And so I think back to Courtney, and to all the other travellers I’ve met who have so adamantly told me how they hated that word – lucky – equating it to winning the lottery or something beyond personal control. But I am lucky. Very few people can just give everything up and go travelling the world, knowing that, if it didn’t work out, there’d still be options waiting at home. That’s what my privilege gives me: it has given me another way out. Not once in my life have I thought that all would be lost. Instead, I’ve been taught that if I worked hard enough I could accomplish anything, and, in the back of mind, I’ve also always known that if I failed miserably I could stay with my parents for a while until I got back on my feet. The fact that I even had the option to work to save money (meaning I was able to put aside part of my paycheque for something other than rent or food or medical bills) makes me one of the lucky ones, too. Many people – people whose countries I’ve visited – will live lives of poverty and hardship, will work their entire lives for somebody else’s profit. I was born a healthy, middle-class woman with a Canadian passport, making me one of the most privileged people in the world. If that isn’t winning the lottery, I don’t know what is.
So no offence to Saint Augustine, but I’m not the biggest fan of his quote on travel. The world is a book… and each of us has our own story, each of us will read that book differently. I’m never going to forget how amazing my book has been so far, and how lucky I’ve been to choose how it’s been written in the first place.
Once again, I’d like to thank Oneika for writing such an honest and intelligent article. Sections of this post come directly from the book I’ve just written, and she inspired me to post them on the blog, too.
What do you think of this quote? Are there any others that you don’t particularly like?

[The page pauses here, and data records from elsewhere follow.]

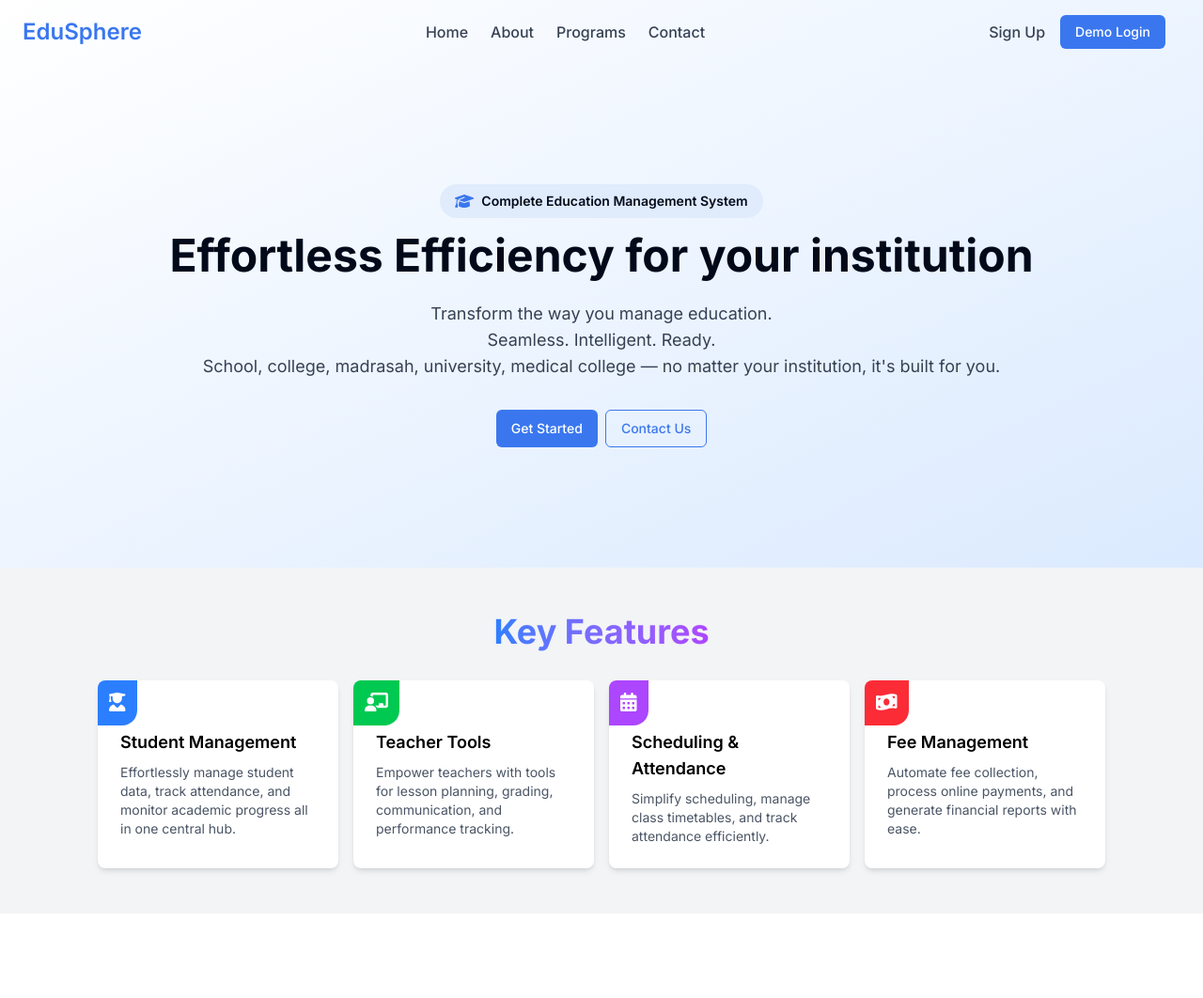
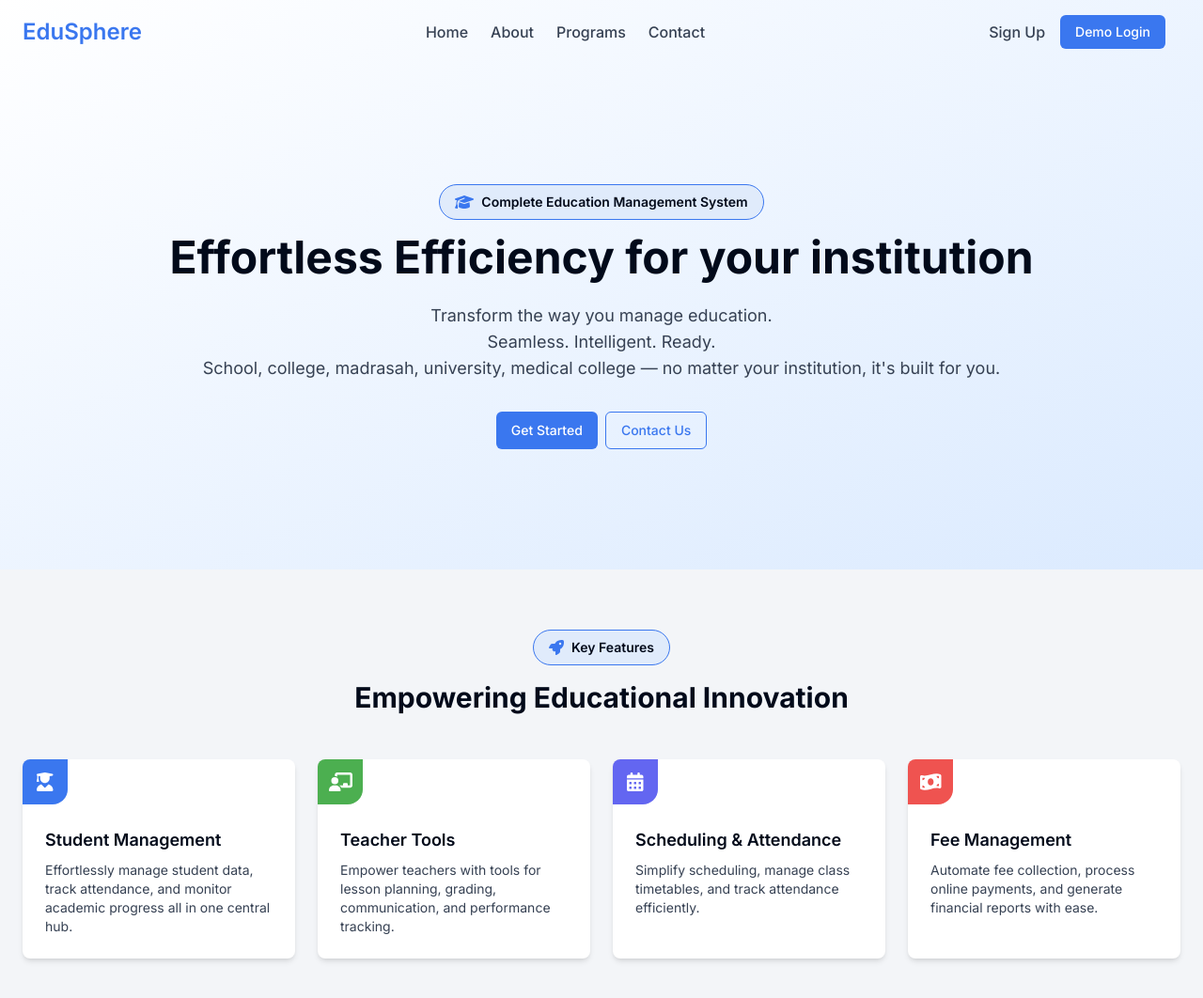
Before and after one commit to tanvirulislm/schoollanding, a plain HTML site: page index.html in a window 1280 px wide. Shown: the whole page at 94% size. Before the commit the page ends 972 px from the top, so only its background shows below. Drawn offline with nearby package versions, Linux system fonts and the light colour scheme.

Commit message:
Key Features Done

```diff
--- a/index.html
+++ b/index.html
@@ -118,7 +118,7 @@
       <div class="py-32">
         <div class="container mx-auto text-center">
           <div
-            class="inline-flex items-center bg-[#E0EBFB] rounded-full px-4 py-2 mb-4"
+            class="inline-flex items-center border border-[#3A77EF] bg-[#E0EBFB] rounded-full px-4 py-2 mb-4"
           >
             <i class="fas fa-graduation-cap text-[#3A77EF]"></i>
             <h4 class="text-sm font-semibold ml-2 text-[#020A1A]">
@@ -166,75 +166,78 @@
     </section>
 
     <!-- Features Section -->
-    <section class="py-12 bg-gray-100">
-      <div class="container mx-auto px-4">
-        <h2
-          class="text-3xl sm:text-4xl font-bold text-gray-800 mb-8 text-center"
-        >
-          <span
-            class="bg-clip-text text-transparent bg-gradient-to-r from-blue-500 to-purple-500"
+    <section class="py-16 bg-[#F3F5F8]">
+      <div class="container mx-auto px-6">
+        <div class="mx-auto text-center mb-12">
+          <div
+            class="inline-flex items-center border border-[#3A77EF] bg-[#E0EBFB] rounded-full px-4 py-2 mb-4"
           >
-            Key Features
-          </span>
-        </h2>
-        <div class="flex flex-wrap justify-center gap-4">
-          <div
-            class="relative bg-white rounded-lg shadow-md p-6 w-full sm:w-64"
-          >
+            <i class="fas fa-rocket text-[#3A77EF]"></i>
+            <h4 class="text-sm font-semibold ml-2 text-[#020A1A]">
+              Key Features
+            </h4>
+          </div>
+
+          <h3 class="text-4xl md:text-3xl font-bold text-[#020A1A] mb-8">
+            Empowering Educational Innovation
+          </h3>
+        </div>
+        <div class="grid grid-cols-1 md:grid-cols-2 lg:grid-cols-4 gap-6">
+          <div class="relative bg-white rounded-lg shadow-md p-6">
             <div
-              class="absolute top-0 left-0 bg-blue-500 rounded-tl-lg rounded-br-2xl py-3 px-3"
+              class="absolute top-0 left-0 bg-[#3A77EF] rounded-tl-lg rounded-br-2xl w-12 h-12 flex items-center justify-center"
             >
               <i class="fas fa-user-graduate text-white text-xl"></i>
             </div>
-            <h3 class="text-lg font-semibold mb-2 mt-7">Student Management</h3>
-            <p class="text-sm text-gray-600">
+            <h3 class="text-lg font-semibold mb-2 mt-12 text-[#020A1A]">
+              Student Management
+            </h3>
+            <p class="text-sm text-gray-700">
               Effortlessly manage student data, track attendance, and monitor
               academic progress all in one central hub.
             </p>
           </div>
 
-          <div
-            class="relative bg-white rounded-lg shadow-md p-6 w-full sm:w-64"
-          >
+          <div class="relative bg-white rounded-lg shadow-md p-6">
             <div
-              class="absolute top-0 left-0 bg-green-500 rounded-tl-lg rounded-br-2xl p-3 px-3"
+              class="absolute top-0 left-0 bg-[#4CAF50] rounded-tl-lg rounded-br-2xl w-12 h-12 flex items-center justify-center"
             >
               <i class="fas fa-chalkboard-teacher text-white text-xl"></i>
             </div>
-            <h3 class="text-lg font-semibold mb-2 mt-7">Teacher Tools</h3>
-            <p class="text-sm text-gray-600">
+            <h3 class="text-lg font-semibold mb-2 mt-12 text-[#020A1A]">
+              Teacher Tools
+            </h3>
+            <p class="text-sm text-gray-700">
               Empower teachers with tools for lesson planning, grading,
               communication, and performance tracking.
             </p>
           </div>
 
-          <div
-            class="relative bg-white rounded-lg shadow-md p-6 w-full sm:w-64"
-          >
+          <div class="relative bg-white rounded-lg shadow-md p-6">
             <div
-              class="absolute top-0 left-0 bg-purple-500 rounded-tl-lg rounded-br-2xl p-3 px-3"
+              class="absolute top-0 left-0 bg-[#6366F1] rounded-tl-lg rounded-br-2xl w-12 h-12 flex items-center justify-center"
             >
               <i class="fas fa-calendar-alt text-white text-xl"></i>
             </div>
-            <h3 class="text-lg font-semibold mb-2 mt-7">
+            <h3 class="text-lg font-semibold mb-2 mt-12 text-[#020A1A]">
               Scheduling & Attendance
             </h3>
-            <p class="text-sm text-gray-600">
+            <p class="text-sm text-gray-700">
               Simplify scheduling, manage class timetables, and track attendance
               efficiently.
             </p>
           </div>
 
-          <div
-            class="relative bg-white rounded-lg shadow-md p-6 w-full sm:w-64"
-          >
+          <div class="relative bg-white rounded-lg shadow-md p-6">
             <div
-              class="absolute top-0 left-0 bg-red-500 rounded-tl-lg rounded-br-2xl p-3 px-3"
+              class="absolute top-0 left-0 bg-[#EF5350] rounded-tl-lg rounded-br-2xl w-12 h-12 flex items-center justify-center"
             >
               <i class="fas fa-money-bill-wave text-white text-xl"></i>
             </div>
-            <h3 class="text-lg font-semibold mb-2 mt-7">Fee Management</h3>
-            <p class="text-sm text-gray-600">
+            <h3 class="text-lg font-semibold mb-2 mt-12 text-[#020A1A]">
+              Fee Management
+            </h3>
+            <p class="text-sm text-gray-700">
               Automate fee collection, process online payments, and generate
               financial reports with ease.
             </p>
```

(By the way, I know that I should be using the more grammatically correct word “quotation” in this post, but that just sounded way too formal. Also, my friend has just pointed out that Saint Augustine is NOT, in all likelihood, responsible for that quote. Whoops. I’m really sorry, Mr… Saint… Just shows how wrong the internet can be!)